Outside the classroom, music teachers perform with passion


Submitted Eric Vincent

Performing arts teacher Eric Vincent plays a gig with his band. Vincent performs frequently, whether it be with a seven piece band at weddings, at private parties or doing freelance work.

Sophie Hjerpe, Assistant News Editor

After a school day full of teaching students, Algonquin’s music teachers showcase their passions and talents by performing themselves. 

Performing Arts teachers Eric Vincent and Olivia Goliger channel their respective passions for guitar and singing into their own performances, which brings them joy and influences their work in the classroom. 

“It gives [teachers] real life experience working with other professionals in the area where they can bring the ideas back to the students here,” Fine and Performing Arts department head Amy Collins said. “It also keeps their skills fresh and engaging.” 

Vincent performs frequently, whether it be with a seven piece band at weddings, at private parties or doing freelance work. Vincent said he does a fair amount of one-off gigs and even musical theater work. 

“I love that I can make a living with two of my passions of teaching and music,” Vincent said. 

Goliger sings with the exclusive Boston Symphony Orchestra. According to Goliger, the audition process to join this prestigious orchestra was extensive and challenging. 

Performing Arts teacher Olivia Goliger sings at a 2022 Holiday Pops concert. (Submitted Olivia Goliger)

“[The audition] was probably one of the scariest things I’ve ever done, but the payoff was really good,” Goliger said. 

Having the opportunity to be a part of the Boston Symphony Orchestra (BSO) brings Goliger joy and the ability to bring knowledge back to her students. 

According to Vincent, while teaching and performing are both very rewarding, they both come at a cost. 

“The hard part of being a performing musician and being a teacher is the opposite schedule,” Vincent said. “I’m up by 5:45 for work on school days but weekend nights are late nights. It’s a hard shift coming back on Mondays.” 

Goliger shares the struggle of a tightly-packed schedule. 

“Time management is a very large part of my life, but [my work with the BSO is] so rewarding,” Goliger said. 

Although teaching full time and performing with the BSO can be strenuous, Goliger feeds off of her two passions. 

“In the first few years of my teaching, I wasn’t doing any performing myself and it was something that I very much needed to have,” Goliger said. “Teacher Ms. Goliger gets fulfilled by being with the students and teaching. Then there is the performer Ms. Goliger that needs to also be honored.” 

Goliger is proud of her accomplishments and values the unique opportunities singing has brought her, such as being chosen to perform the National Anthem at a Red Sox game. 

“To be on the field at Fenway and sing in front of 40,000 people while being televised was really cool,” Goliger said. 

Having a teacher who is also a performer impacts Vincent’s and Goliger’s teaching methods, as well as their students’ learning. 

Performing Arts teacher Eric Vincent plays guitar during a gig with his band. (Submitted Eric Vincent)

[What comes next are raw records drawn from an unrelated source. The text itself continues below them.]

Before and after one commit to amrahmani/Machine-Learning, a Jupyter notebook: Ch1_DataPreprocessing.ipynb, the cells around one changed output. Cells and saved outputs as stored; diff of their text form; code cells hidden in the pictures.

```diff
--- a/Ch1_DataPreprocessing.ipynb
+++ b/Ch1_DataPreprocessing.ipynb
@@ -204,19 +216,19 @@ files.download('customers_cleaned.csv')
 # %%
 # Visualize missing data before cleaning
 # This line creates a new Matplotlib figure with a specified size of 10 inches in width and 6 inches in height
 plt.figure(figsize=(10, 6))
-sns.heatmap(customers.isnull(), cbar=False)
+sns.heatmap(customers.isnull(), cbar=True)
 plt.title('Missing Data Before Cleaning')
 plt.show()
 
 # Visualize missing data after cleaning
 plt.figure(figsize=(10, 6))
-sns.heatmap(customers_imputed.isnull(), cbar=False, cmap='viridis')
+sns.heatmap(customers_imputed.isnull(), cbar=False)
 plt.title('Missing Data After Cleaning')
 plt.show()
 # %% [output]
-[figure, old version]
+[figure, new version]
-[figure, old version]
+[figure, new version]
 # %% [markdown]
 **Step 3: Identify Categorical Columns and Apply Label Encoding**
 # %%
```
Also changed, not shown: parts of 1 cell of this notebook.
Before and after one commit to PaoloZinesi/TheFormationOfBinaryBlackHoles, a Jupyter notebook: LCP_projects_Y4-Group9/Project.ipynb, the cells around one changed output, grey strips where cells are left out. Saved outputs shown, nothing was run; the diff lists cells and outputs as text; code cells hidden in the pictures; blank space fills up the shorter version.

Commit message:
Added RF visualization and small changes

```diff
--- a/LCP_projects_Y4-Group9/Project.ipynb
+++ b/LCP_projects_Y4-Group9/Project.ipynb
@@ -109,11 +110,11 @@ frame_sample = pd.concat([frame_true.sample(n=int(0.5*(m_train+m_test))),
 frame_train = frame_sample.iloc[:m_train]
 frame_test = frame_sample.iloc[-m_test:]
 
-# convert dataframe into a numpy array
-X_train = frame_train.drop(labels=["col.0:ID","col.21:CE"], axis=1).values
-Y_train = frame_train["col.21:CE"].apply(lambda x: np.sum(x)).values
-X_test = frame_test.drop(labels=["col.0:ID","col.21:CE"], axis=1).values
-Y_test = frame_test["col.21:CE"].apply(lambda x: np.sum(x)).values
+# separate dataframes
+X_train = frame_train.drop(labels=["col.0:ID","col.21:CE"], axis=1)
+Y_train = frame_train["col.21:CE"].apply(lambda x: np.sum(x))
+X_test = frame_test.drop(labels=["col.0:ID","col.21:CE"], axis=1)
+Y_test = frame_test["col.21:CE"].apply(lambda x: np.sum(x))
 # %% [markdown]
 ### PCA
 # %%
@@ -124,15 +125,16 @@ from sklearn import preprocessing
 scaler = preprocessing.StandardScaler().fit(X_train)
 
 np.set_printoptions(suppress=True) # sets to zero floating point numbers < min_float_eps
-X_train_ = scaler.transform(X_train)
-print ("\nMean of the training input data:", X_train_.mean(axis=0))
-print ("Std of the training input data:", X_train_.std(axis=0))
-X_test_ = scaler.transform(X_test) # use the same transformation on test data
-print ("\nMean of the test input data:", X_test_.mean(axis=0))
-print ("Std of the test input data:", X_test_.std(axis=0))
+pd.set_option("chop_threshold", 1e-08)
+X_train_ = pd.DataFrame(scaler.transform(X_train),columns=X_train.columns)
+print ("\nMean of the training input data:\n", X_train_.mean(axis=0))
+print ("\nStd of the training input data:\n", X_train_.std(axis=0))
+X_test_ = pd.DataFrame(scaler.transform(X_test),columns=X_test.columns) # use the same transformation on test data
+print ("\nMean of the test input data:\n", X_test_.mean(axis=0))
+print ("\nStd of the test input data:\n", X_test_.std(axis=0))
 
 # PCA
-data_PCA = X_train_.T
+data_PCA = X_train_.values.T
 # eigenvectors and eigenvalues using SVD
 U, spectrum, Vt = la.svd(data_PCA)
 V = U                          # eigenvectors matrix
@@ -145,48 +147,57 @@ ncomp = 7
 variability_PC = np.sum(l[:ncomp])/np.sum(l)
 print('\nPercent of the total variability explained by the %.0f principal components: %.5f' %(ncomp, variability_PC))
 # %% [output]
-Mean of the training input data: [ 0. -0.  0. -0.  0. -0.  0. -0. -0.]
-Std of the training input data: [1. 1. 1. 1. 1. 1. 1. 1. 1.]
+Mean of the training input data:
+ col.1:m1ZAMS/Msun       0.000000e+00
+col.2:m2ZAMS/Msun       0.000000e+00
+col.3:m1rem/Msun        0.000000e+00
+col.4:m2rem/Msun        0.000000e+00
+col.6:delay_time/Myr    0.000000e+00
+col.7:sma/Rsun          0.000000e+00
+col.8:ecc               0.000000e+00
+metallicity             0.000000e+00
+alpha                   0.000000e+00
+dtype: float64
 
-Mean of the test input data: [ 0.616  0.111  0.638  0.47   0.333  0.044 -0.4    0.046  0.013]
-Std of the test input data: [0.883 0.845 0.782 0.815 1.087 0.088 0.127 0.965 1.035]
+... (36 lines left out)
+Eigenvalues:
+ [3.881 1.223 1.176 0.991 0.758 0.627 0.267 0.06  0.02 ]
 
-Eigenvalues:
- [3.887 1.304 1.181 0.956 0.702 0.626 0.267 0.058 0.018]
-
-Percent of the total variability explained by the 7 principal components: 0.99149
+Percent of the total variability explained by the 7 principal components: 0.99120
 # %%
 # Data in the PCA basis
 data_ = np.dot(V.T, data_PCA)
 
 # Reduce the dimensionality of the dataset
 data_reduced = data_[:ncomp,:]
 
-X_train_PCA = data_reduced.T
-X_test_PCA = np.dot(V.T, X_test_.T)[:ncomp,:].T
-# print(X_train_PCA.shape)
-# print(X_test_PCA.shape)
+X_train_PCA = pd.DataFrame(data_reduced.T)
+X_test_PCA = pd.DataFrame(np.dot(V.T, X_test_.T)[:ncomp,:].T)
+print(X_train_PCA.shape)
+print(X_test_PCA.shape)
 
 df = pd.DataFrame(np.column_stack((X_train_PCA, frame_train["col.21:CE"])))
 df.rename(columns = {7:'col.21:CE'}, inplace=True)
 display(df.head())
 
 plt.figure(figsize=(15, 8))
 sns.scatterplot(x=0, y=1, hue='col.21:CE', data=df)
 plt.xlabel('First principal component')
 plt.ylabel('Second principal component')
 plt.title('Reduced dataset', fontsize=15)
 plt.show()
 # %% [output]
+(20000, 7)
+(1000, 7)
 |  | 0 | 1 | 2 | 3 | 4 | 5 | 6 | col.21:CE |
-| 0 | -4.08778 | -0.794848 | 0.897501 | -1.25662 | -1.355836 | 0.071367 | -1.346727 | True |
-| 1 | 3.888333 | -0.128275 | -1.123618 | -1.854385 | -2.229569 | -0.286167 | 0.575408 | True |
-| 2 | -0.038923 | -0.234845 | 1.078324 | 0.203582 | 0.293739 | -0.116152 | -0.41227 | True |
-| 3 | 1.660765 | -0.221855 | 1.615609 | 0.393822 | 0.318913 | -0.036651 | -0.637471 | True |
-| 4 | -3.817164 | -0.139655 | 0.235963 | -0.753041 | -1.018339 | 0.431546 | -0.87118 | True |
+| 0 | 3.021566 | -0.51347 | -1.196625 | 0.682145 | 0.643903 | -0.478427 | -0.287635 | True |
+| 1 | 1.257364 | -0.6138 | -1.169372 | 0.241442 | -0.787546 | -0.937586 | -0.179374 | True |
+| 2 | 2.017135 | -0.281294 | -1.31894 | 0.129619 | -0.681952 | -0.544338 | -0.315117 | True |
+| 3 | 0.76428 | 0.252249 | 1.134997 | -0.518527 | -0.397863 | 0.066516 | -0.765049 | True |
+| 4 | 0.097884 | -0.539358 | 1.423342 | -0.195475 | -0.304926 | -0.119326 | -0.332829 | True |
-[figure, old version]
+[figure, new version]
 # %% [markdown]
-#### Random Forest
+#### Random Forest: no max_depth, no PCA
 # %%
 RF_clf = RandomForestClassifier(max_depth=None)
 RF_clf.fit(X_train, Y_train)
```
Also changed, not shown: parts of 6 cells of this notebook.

“I think [teaching and performing] help each other,” Vincent said. “I think I would go crazy if I didn’t have that outlet of performing.” 

The teachers’ professional connections can benefit their students. Goliger has had the opportunity to bring the BSO’s world-renowned conductor, James Burton, to class to work with her students. 

“I equate it to Tom Brady coming to work with the football team because it’s the same kind of level as the Patriots and the Boston Symphony Orchestra,” Goliger said. “It certainly helps the students.”  

Both Vincent and Goliger believe the teacher-performer balancing act is difficult but rewarding and necessary. 

“I’m very proud of both of my roles as a teacher and as a performer and seek to be excellent in each area,” Goliger said.